“I don’t know where he is now. I left him at Sheriff Keenan’s cabin.”
“Sheriff Keenan? Why was George at a Sheriff’s house?”
“He was the deputy in whatever that little town is called about 40 or 50 miles from where we met. Didn’t you know that your brother was a cop?”
“I, I knew he was in that town but I didn’t know he was a deputy.”
“But you must have known he was in the military like your husband?”
Marla gently moved Hunter from her lap, lying his head on a rolled up sweater and went to one of the boarded up windows.
“What’s going on Marla, how could you not know your brother was in the military or a deputy in your county?”

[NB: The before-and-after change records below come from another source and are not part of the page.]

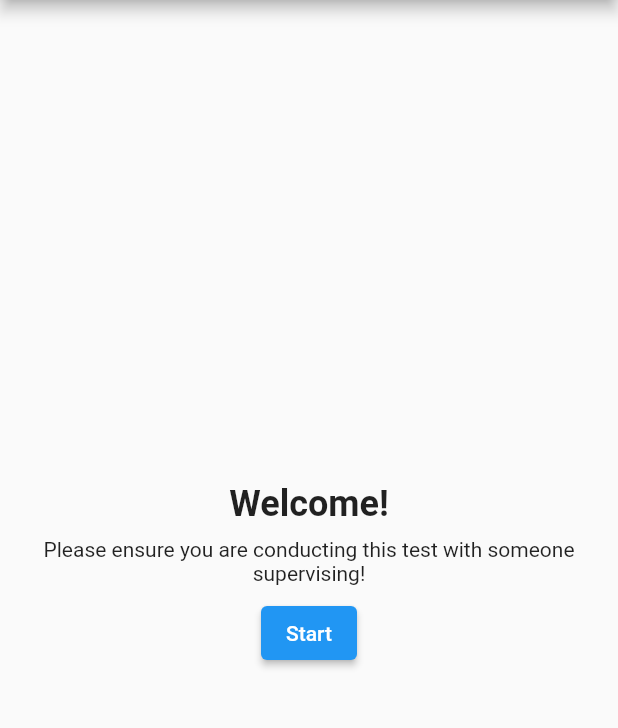
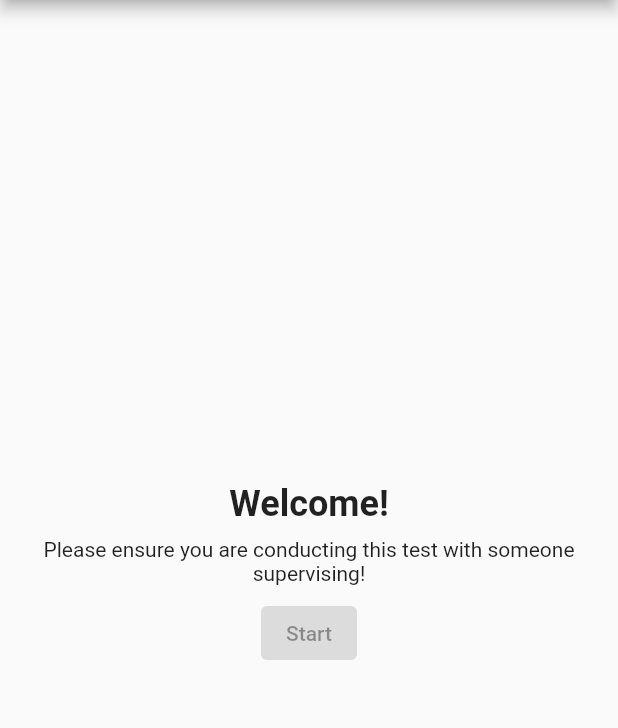
Before and after one commit to mlda-2021-audere/dementia-diagnostic-ml, a Flutter app: the screen it shows after launch, on a phone screen of 412 x 824 dp, the part 84-812 px from its top. Run offline on Flutter 3.47's test engine with Material 2 defaults, Android fonts, the phone set to English and light mode, and no system bars.

```diff
--- a/flutter_app/lib/main.dart
+++ b/flutter_app/lib/main.dart
@@ -1,8 +1,17 @@
 import 'package:flutter/material.dart';
+import 'src/age_input.dart';
 
 void main() {
   runApp(const MyApp());
 }
+
+final routes = [
+  Route(
+    name: 'Age Input',
+    route: 'age_input',
+    builder: (context) => AgeInput(),
+  ),
+];
 
 class MyApp extends StatelessWidget {
   const MyApp({Key? key}) : super(key: key);
@@ -11,7 +20,7 @@ class MyApp extends StatelessWidget {
   @override
   Widget build(BuildContext context) {
     return MaterialApp(
-      title: 'Flutter Demo',
+      title: 'Dementia Diagnostic Test',
       theme: ThemeData(
         // This is the theme of your application.
         //
@@ -23,8 +32,10 @@ class MyApp extends StatelessWidget {
         // Notice that the counter didn't reset back to zero; the application
         // is not restarted.
         primarySwatch: Colors.blue,
+
       ),
       home: const MyHomePage(title: 'Dementia Diagnostic Test'),
+      routes: Map.fromEntries(routes.map((r) => MapEntry(r.route, r.builder))),
     );
   }
 }
@@ -81,19 +92,19 @@ class _MyHomePageState extends State<MyHomePage> {
           // axis because Columns are vertical (the cross axis would be
           // horizontal).
           mainAxisAlignment: MainAxisAlignment.center,
-          children: const <Widget>[
-            Text(
+          children: <Widget>[
+            const Text(
               'Welcome!',
               style: TextStyle(fontWeight: FontWeight.bold, fontSize: 24),
             ),
-            Padding(
+            const Padding(
               padding: EdgeInsets.all(8.0),
               child: Text(
                 'Please ensure you are conducting this test with someone supervising!',
                 textAlign: TextAlign.center,
               ),
             ),
-            ElevatedButton(onPressed: _startTest, child: Text('Start')),
+            ElevatedButton(onPressed: _startTest(context), child: const Text('Start')),
           ],
         ),
       ),
@@ -101,6 +112,14 @@ class _MyHomePageState extends State<MyHomePage> {
   }
 }
 
-_startTest() {
-  // todo: smth here
+_startTest(BuildContext context) {
+  // Navigator.pushNamed(context, 'age_input');
 }
+
+class Route {
+  final String name;
+  final String route;
+  final WidgetBuilder builder;
+
+  const Route({required this.name, required this.route, required this.builder});
+}
```
Also changed, not shown: flutter_app/lib/src/age_input.dart (added, +10 -0 lines).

“Lucas. When I married him my family was not happy. They didn’t like him, didn’t think it was a good idea to marry a man in the army. He always had a temper and it didn’t get any better when Hunter was born.”
“He was abusive?”
“Not physically but he could be loud when he was angry and his words were often cruel. George and him fought a couple of times and he stopped talking to me about 4 years ago. My mother only started talking to me again when Lucas left for New Mexico but things are still strained. I certainly didn’t know anything about George being a deputy and I swear he never joined the military.”
I joined her by the window not sure what to say. The secrets were too huge to be secrets and my initial relief at having a companion was beginning to wane as I questioned her honesty and possible involvement in this nightmare. On the other hand, maybe she didn’t know anything and if so, I felt sorry for this woman who didn’t know what was happening in her own family. Doubt rattled my mind about whether she was being truthful about her relationship with Langley and her husband.
I didn’t notice Marla move until her arms were around my neck and I felt her lips brush my cheek. My world shifted once again as the gentle contact of another live human erased all the horror and pain I had gone through in the last couple of days and more importantly, the doubts I was having about Marla. This woman was either using a pleasing subterfuge to distract me or she was just as scared and afraid as me. The surprise of her touch froze me momentarily before I awkwardly wrapped my arms around her, not sure if I should be comforting her or making a move.
Marla pulled away before I could decide what to do and went to Hunter without a word. I didn’t say anything, content to leave the strange silence hanging in the air. I stayed by the boarded up window thinking about and wanting to feel the heat of Marla’s breath and flesh again; living flesh. The moment was surreal. Monsters outside and awkward embraces inside. I didn’t know which I preferred. My experiences with women were limited and this was a situation like no other, regardless of experience. I gave Marla and Hunter their space and sat down leaning against the door closing my eyes so as not to be staring at her and coming off creepy. It wasn’t long until my eyes drooped and sleep overtook me. There were no soldiers, no blood and destruction as my mind rested in total darkness.
© 2014, Denise Pasutti